The scandal dates back to 2005-6 when the News of the World's royal reporter and a private detective were arrested and later jailed for snooping on the voicemail messages of royal aides.
Police launched a new inquiry last January after being severely criticized over their original investigation, which critics said had not gone far enough.
News International, parent company of the News of the World, said in April it would admit liability and pay compensation in eight cases, though many more people believe they were targeted.
In April, detectives arrested the paper's chief reporter Neville Thurlbeck, one of its senior reporters James Weatherup, and Ian Edmondson, a former senior editor who was sacked after an internal inquiry into his conduct. Both were freed on bail after questioning.
"This morning's events did not relate to a current employee or a former full time member of staff of the News of the World," News International said in a statement.
"We have been cooperating fully with the police inquiry since our voluntary disclosure of evidence reopened the police investigation."
Dozens of high-profile figures including Hollywood star Jude Law are now suing the newspaper for allegedly trawling their phone messages for salacious details to sell to newspapers.
Earlier this month film star Sienna Miller's privacy and harassment claim against the paper was settled for 100,000 pounds and lawyers say the company could face claims which could cost it 40 million pounds ($65 million).
The issue has also affected Prime Minister David Cameron, whose former media chief, Andy Coulson, was the paper's editor when the hacking scandal broke.

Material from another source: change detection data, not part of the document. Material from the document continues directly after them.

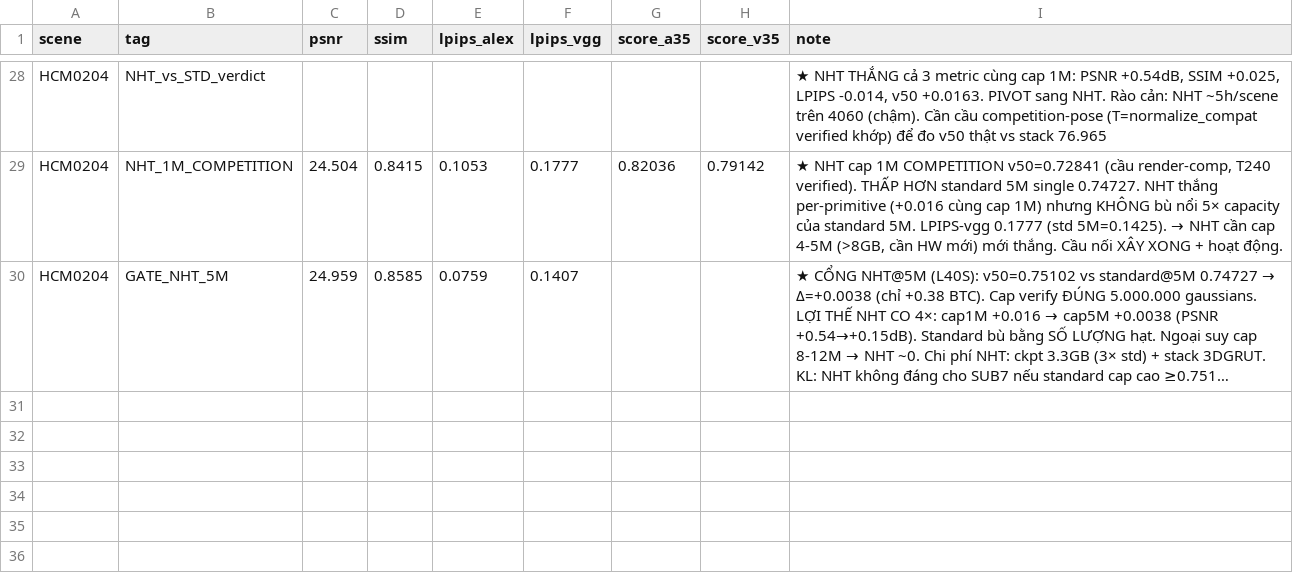
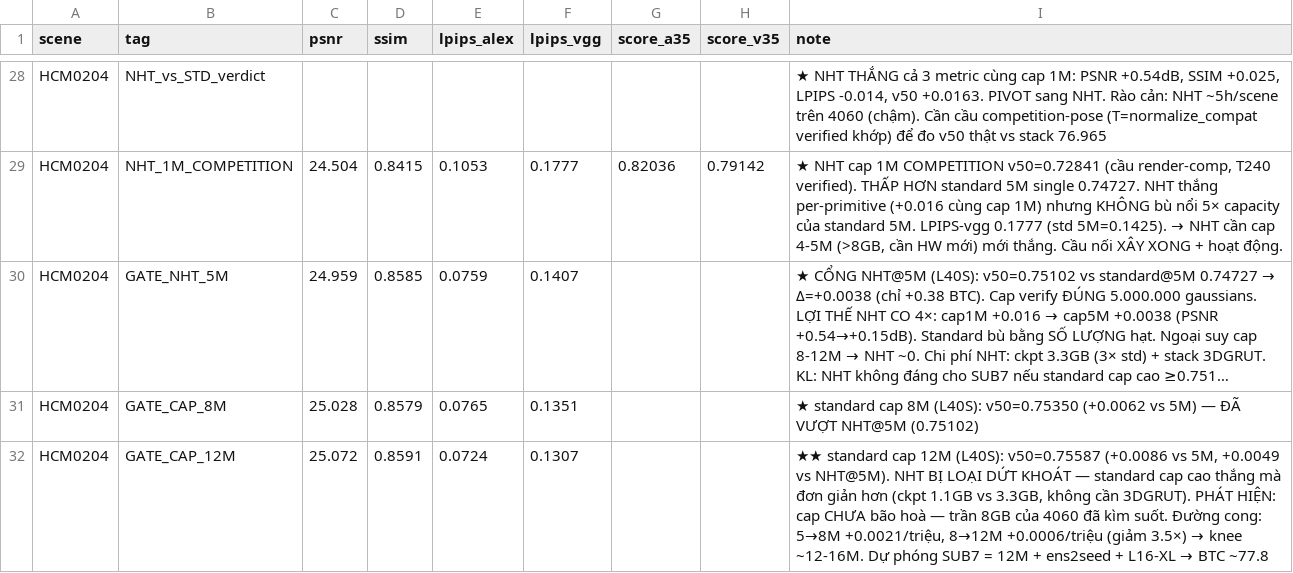
Before and after one commit to zuntes/bts, a CSV file: results/experiments.csv, drawn as a sheet; only a part is shown, gaps mark what is left out; long unchanged cells end in …; the diff names each change by its address in the sheet, - before the commit and + after, or states it on an @@ line.

```diff
--- a/results/experiments.csv
+++ b/results/experiments.csv
+row 31: HCM0204 | GATE_CAP_8M | 25.028 | 0.8579 | 0.0765 | 0.1351 |  |  | ★ standard cap 8M (L40S): v50=0.75350 (+0.0062 vs 5M) — ĐÃ VƯỢT NHT@5M (0.75102)
+row 32: HCM0204 | GATE_CAP_12M | 25.072 | 0.8591 | 0.0724 | 0.1307 |  |  | ★★ standard cap 12M (L40S): v50=0.75587 (+0.0086 vs 5M, +0.0049 vs NHT@5M). NHT BỊ LOẠI DỨT KHOÁT — standard cap cao thắng mà đơn giản hơn (ckpt 1.1GB vs 3.3GB, không cần 3DGRUT). PHÁT HIỆN: cap CHƯA bão hoà — trần 8GB của 4060 đã kìm suốt. Đường cong: 5→8M +0.0021/triệu, 8→12M +0.0006/triệu (giảm 3.5×) → knee ~12-16M. Dự phóng SUB7 = 12M + ens2seed + L16-XL → BTC ~77.8
```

Coulson later resigned his government post, although he always denied any knowledge of the practice.
Additional reporting by Georgina Prodhan; editing by Mark Heinrich